– When you trust in Jesus you are totally and completely not guilty – you are innocent, white, pure, & clean!
– God thinks you are beautiful.
– God has a plan to make you even more beautiful.
– It’s ok to feel despair and depression – and it’s ok to tell God all about it!

2nd – Read through the Psalms. Hear how many of them lament, and mourn, and rant, and pour out pain to God. Use them as your prayers to God. Don’t be afraid or feel guilty to tell God exactly how you feel. Let Him heal you through them.

3rd – Get some help. Like I said, this is more common than you think! There is no shame in admitting to an adult, teacher or counselor that self harm is part of your life. I strongly urge you to do this. Particularly if it has become habitual or addictive and you have no other outlet to deal with your underlying feelings. Please see someone!

Extras – go for long walks, write lots of stuff down, walk-rant-pray, take sharp objects out of your alone spaces, find a good book, watch a good movie, run places, eat lots of veg & drink lots of teas, go to coffee shops to read, spend more time with teddy bears, take up a random sport or language for a week, cut down on sugar, plan for the times you are most at risk of self harming and put something else in it’s place – like freerunning, or coffeeshopping… etc.

Hope this makes some sense.

*If you want to, contact me and I will put you in touch with a local counselor in your area. However please understand that I can’t ‘keep secrets’ and will recommend strongly that you see someone, and may get them to contact you.


More In The Series, ‘Questions Teens Ask’:

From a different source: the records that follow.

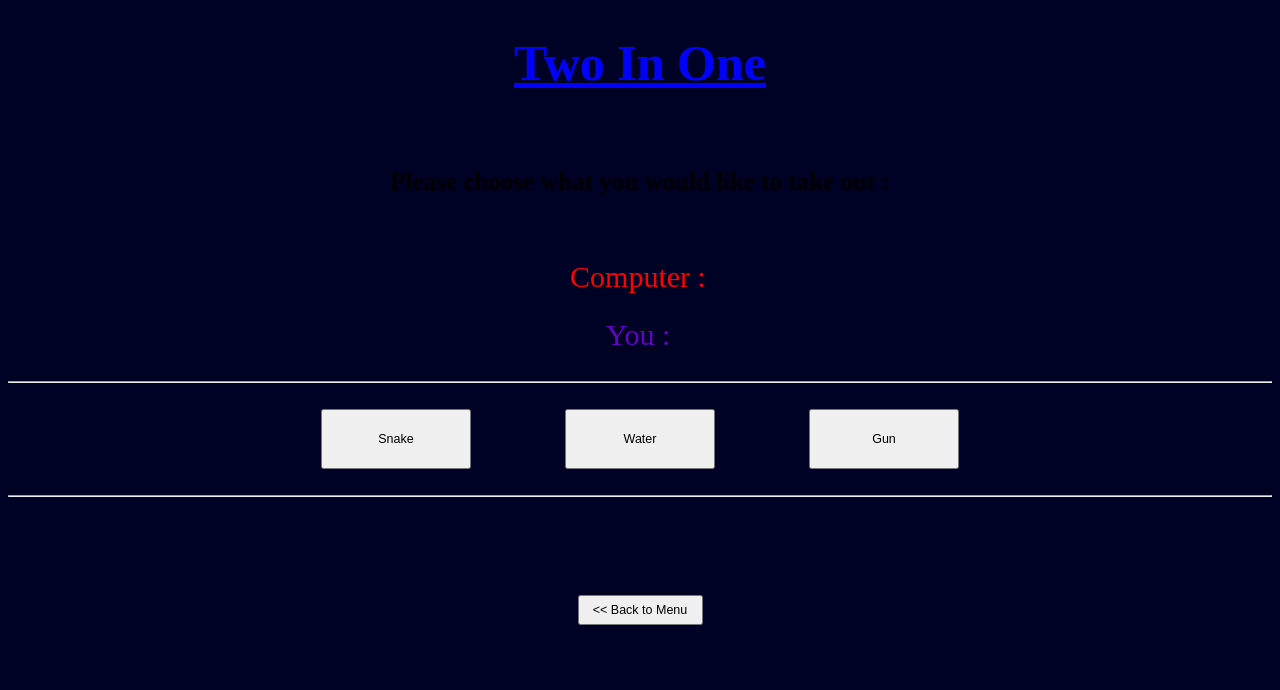
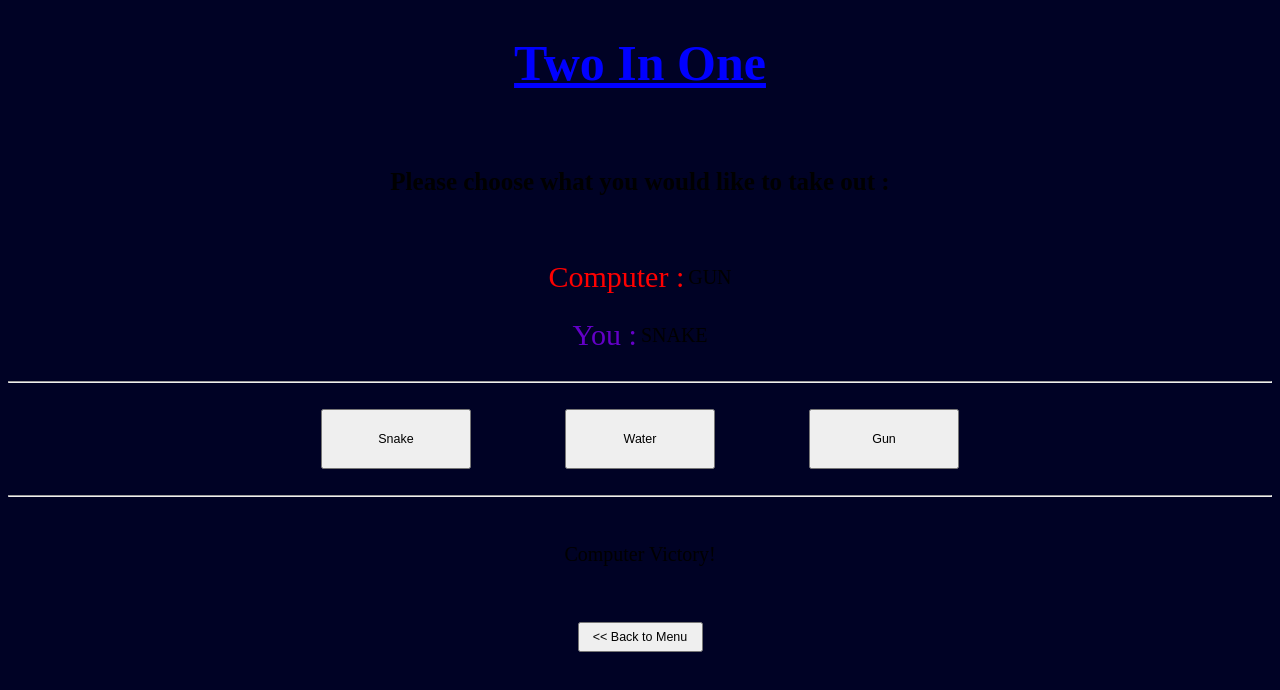
Before and after one commit to vaibhavkrkm/TwoInOne---RPS-SWG, a plain HTML site: page Game/swg_game.html in a window 1280 px wide. Both pictures are taken after a click on the button "Snake". Drawn offline with Linux system fonts and the light colour scheme.

Commit message:
Finished all the Main Logics, Added a Quit Button and Completed the Game

```diff
--- a/Game/swg_game.html
+++ b/Game/swg_game.html
@@ -21,7 +21,7 @@
 		<table>
 			<tr>
 				<td style = 'font-size:30px; color:rgb(100, 0, 200)'>You : </td>
-				<td style = 'font-size:20px' id = 'compMove'></td>
+				<td style = 'font-size:20px' id = 'playerMove'></td>
 			</tr>
 		</table>
 		<br/>
@@ -34,8 +34,7 @@
 		<br />
 		<hr />
 		<br />
-		<br />
-		<br />
+		<p style = 'font-size:20px' id = 'victorText'></p>
 		<br />
 		<br />
 		<input type = 'button' value = '<< Back to Menu' style = 'width:125px; height:30px; font-size:12.5px;' id = 'goBack'/>
--- a/Game/swg_mainlogic.js
+++ b/Game/swg_mainlogic.js
@@ -4,21 +4,91 @@ function backToMenu()
 }
 
 
+function turnFunction(move)
+{
+	// player's turn
+	if(turn == "player")
+	{
+		turn = "comp";
+		playerMove = gameArray.indexOf(move);
+		playerMoveElement.innerHTML = gameArray[playerMove].toUpperCase();
+	}
+
+	// computer's turn
+	if(turn == "comp")
+	{
+		compMove = Math.round(Math.random() * 2);
+		compMoveElement.innerHTML = gameArray[compMove].toUpperCase();
+		turn = "player";
+	}
+
+	// checking for win
+	if((playerMove == 0 && compMove == 2) || (playerMove == 2 && compMove == 0))
+	{
+		if(playerMove < compMove)
+		{
+			victor = "Computer";
+		}
+		else if(compMove < playerMove)
+		{
+			victor = "Player";
+		}
+		else
+		{
+			victor = null;
+		}
+	}
+	else
+	{
+		if(playerMove < compMove)
+		{
+			victor = "Player";
+		}
+		else if(compMove < playerMove)
+		{
+			victor = "Computer";
+		}
+		else
+		{
+			victor = null;
+		}
+	}
+
+	// displaying the victor
+	if(victor != null || victor != undefined)
+	{
+		victorElement.innerHTML = victor + " Victory!";
+	}
+	else
+		victorElement.innerHTML = "Draw!";
+}
+
+
+var gameArray = ["snake", "water", "gun"];
+
 var snakeButton = document.getElementById("snake");
 var waterButton = document.getElementById("water");
 var gunButton = document.getElementById("gun");
 var backButton = document.getElementById("goBack");
+var compMoveElement = document.getElementById("compMove");
+var playerMoveElement = document.getElementById("playerMove");
+var victorElement = document.getElementById("victorText");
+
+var turn = "player";
+var playerMove;
+var compMove;
+var victor;
 
 snakeButton.addEventListener("click", function(){                               // snake button
-
+	turnFunction("snake");
 })
 
 waterButton.addEventListener("click", function(){                         // water button
-
+	turnFunction("water");
 })
 
 gunButton.addEventListener("click", function(){                           // gun button
-
+	turnFunction("gun");
 })
 
 backButton.addEventListener("click", function(){                              // back button for going back to main menu
```
Also changed, not shown: Game/rps_mainlogic.js (+26 -21 lines), index.html (+10 -0 lines).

Part 2. Can Demon’s Cause Sin?
Part 3. Will Jesus Always Be Called ‘Jesus’?
Part 4. Are There People In Heaven & Hell Right Now?